(User interface change data)
════════════════

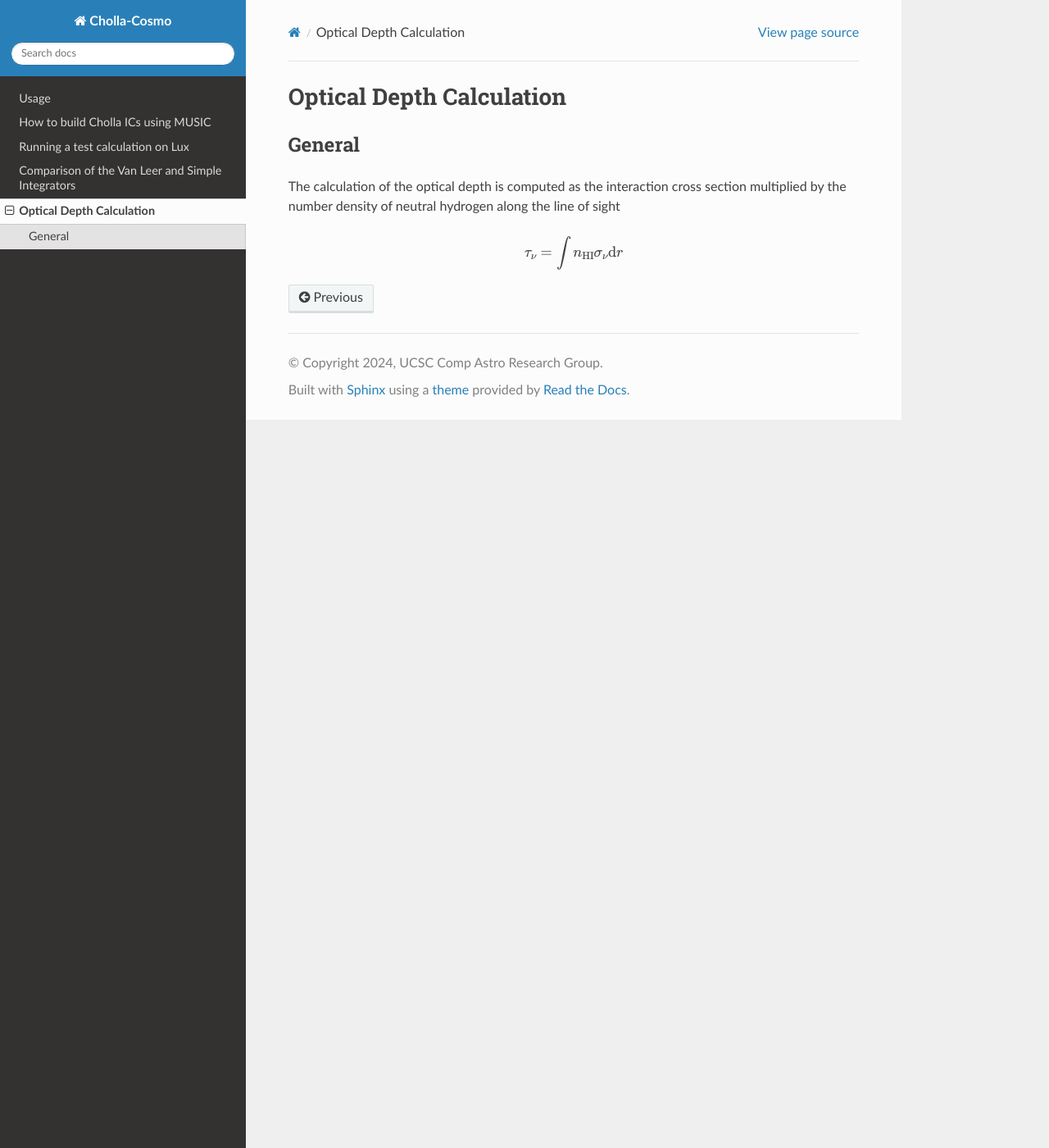
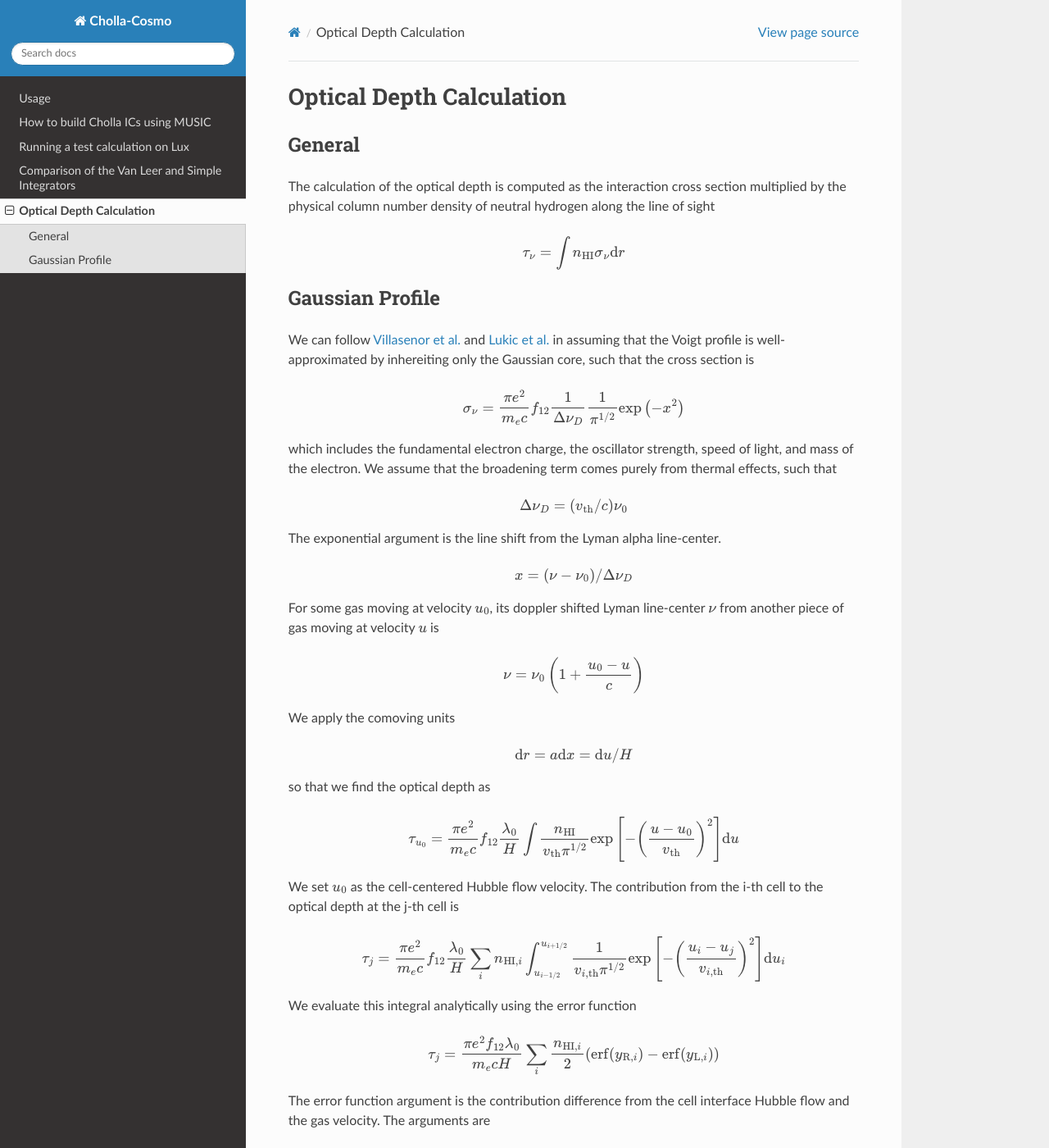
Before and after one commit to evazlimen/cholla-cosmo, a Sphinx documentation site: the page built from docs/source/optical_depth.rst, in a window 1280 px wide and 1400 px high. Shown: the whole window at 82% size. Built offline with Sphinx 7.4.7 and the Read the Docs theme 3.1.0, drawn with Linux system fonts in a browser that asks for light colours; some of the changed text lies outside the part shown.

Commit message:
add equations to how gaussian assumption works

```diff
--- a/docs/source/optical_depth.rst
+++ b/docs/source/optical_depth.rst
@@ -8,7 +8,58 @@ Optical Depth Calculation
 General
 -----------
 
-The calculation of the optical depth is computed as the interaction cross section multiplied by the number density of neutral hydrogen along the line of sight
+The calculation of the optical depth is computed as the interaction cross section multiplied by the physical column number density of neutral hydrogen along the line of sight
 
 .. math::
     \tau_\nu = \int n_{\textrm{HI}} \sigma_\nu \textrm{d}r
+
+
+.. _gaussian:
+Gaussian Profile
+----------
+We can follow `Villasenor et al. <https://ui.adsabs.harvard.edu/abs/2021ApJ...912..138V/abstract>`_ and `Lukic et al. <https://ui.adsabs.harvard.edu/abs/2015MNRAS.446.3697L/abstract>`_ in assuming that the Voigt profile is well-approximated by inhereiting only the Gaussian core, such that the cross section is
+
+.. math::
+   \sigma_\nu = \frac{\pi e^2}{m_e c} f_{12} \frac{1}{\Delta \nu_D}  \frac{1}{\pi^{1/2}} \exp\left(-x^2 \right)
+
+which includes the fundamental electron charge, the oscillator strength, speed of light, and mass of the electron. We assume that the broadening term comes purely from thermal effects, such that
+
+.. math::
+    \Delta \nu_D = (v_{\rm{th}} / c) \nu_0
+
+The exponential argument is the line shift from the Lyman alpha line-center.
+
+.. math::
+    x = (\nu - \nu_0 ) / \Delta \nu_D
+
+For some gas moving at velocity :math:`u_0`, its doppler shifted Lyman line-center :math:`\nu` from another piece of gas moving at velocity :math:`u` is
+
+.. math::
+   \nu = \nu_0 \left(1 + \frac{u_0 - u}{c} \right)
+
+We apply the comoving units
+
+.. math::
+   \textrm{d} r  = a \textrm{d} x = \textrm{d} u / H
+
+so that we find the optical depth as
+
+.. math::
+    \tau_{u_0} = \frac{\pi e^2}{m_e c} f_{12} \frac{\lambda_0}{H} \int  \frac{n_{\textrm{HI}}}{v_{\textrm{th}} \pi^{1/2}}   \exp\left[-\left(\frac{u - u_0}{v_{\textrm{th}}} \right)^2 \right] \textrm{d}u
+
+We set :math:`u_0` as the cell-centered Hubble flow velocity. The contribution from the i-th cell to the optical depth at the j-th cell is
+
+.. math::
+   \tau_{j} = \frac{\pi e^2}{m_e c} f_{12} \frac{\lambda_0}{H} \sum_{i} n_{\textrm{HI},i} \int_{u_{i - 1/2}}^{u_{i + 1/2}} \frac{1}{v_{i,\textrm{th}} \pi^{1/2}}   \exp\left[-\left(\frac{u_i - u_j}{v_{i,\textrm{th}}} \right)^2 \right] \textrm{d}u_i
+
+We evaluate this integral analytically using the error function
+
+.. math::
+    \tau_j = \frac{\pi e^2 f_{12} \lambda_0}{m_e c H} \sum_i  \frac{n_{\textrm{HI},i}}{2} \left(\textrm{erf}(y_{\textrm{R},i}) - \textrm{erf}(y_{\textrm{L},i})\right)
+
+The error function argument is the contribution difference from the cell interface Hubble flow and the gas velocity. The arguments are
+
+1. Right interface: :math:`y_{\textrm{R},i} = (v_{j,H,R} - (v_{i,H,C} + u_i)) / v_{i,\textrm{th}}`
+2. Left interface: :math: `y_{\textrm{L},i} = (v_{j,H,L} - (v_{i,H,C} + u_i)) / v_{i,\textrm{th}}`
+
+The velocity with subscript :math:`H,R` refers to the Hubble flow along the right interface and :math:`H,L` is along the left interface. The velocity :math:`u` refers to the peculiar velocity.
```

════════════════

Task for the records above: copy every line in which the word "contribution" occurs.

» ANSWER BOX:
+We set :math:`u_0` as the cell-centered Hubble flow velocity. The contribution from the i-th cell to the optical depth at the j-th cell is
+The error function argument is the contribution difference from the cell interface Hubble flow and the gas velocity. The arguments are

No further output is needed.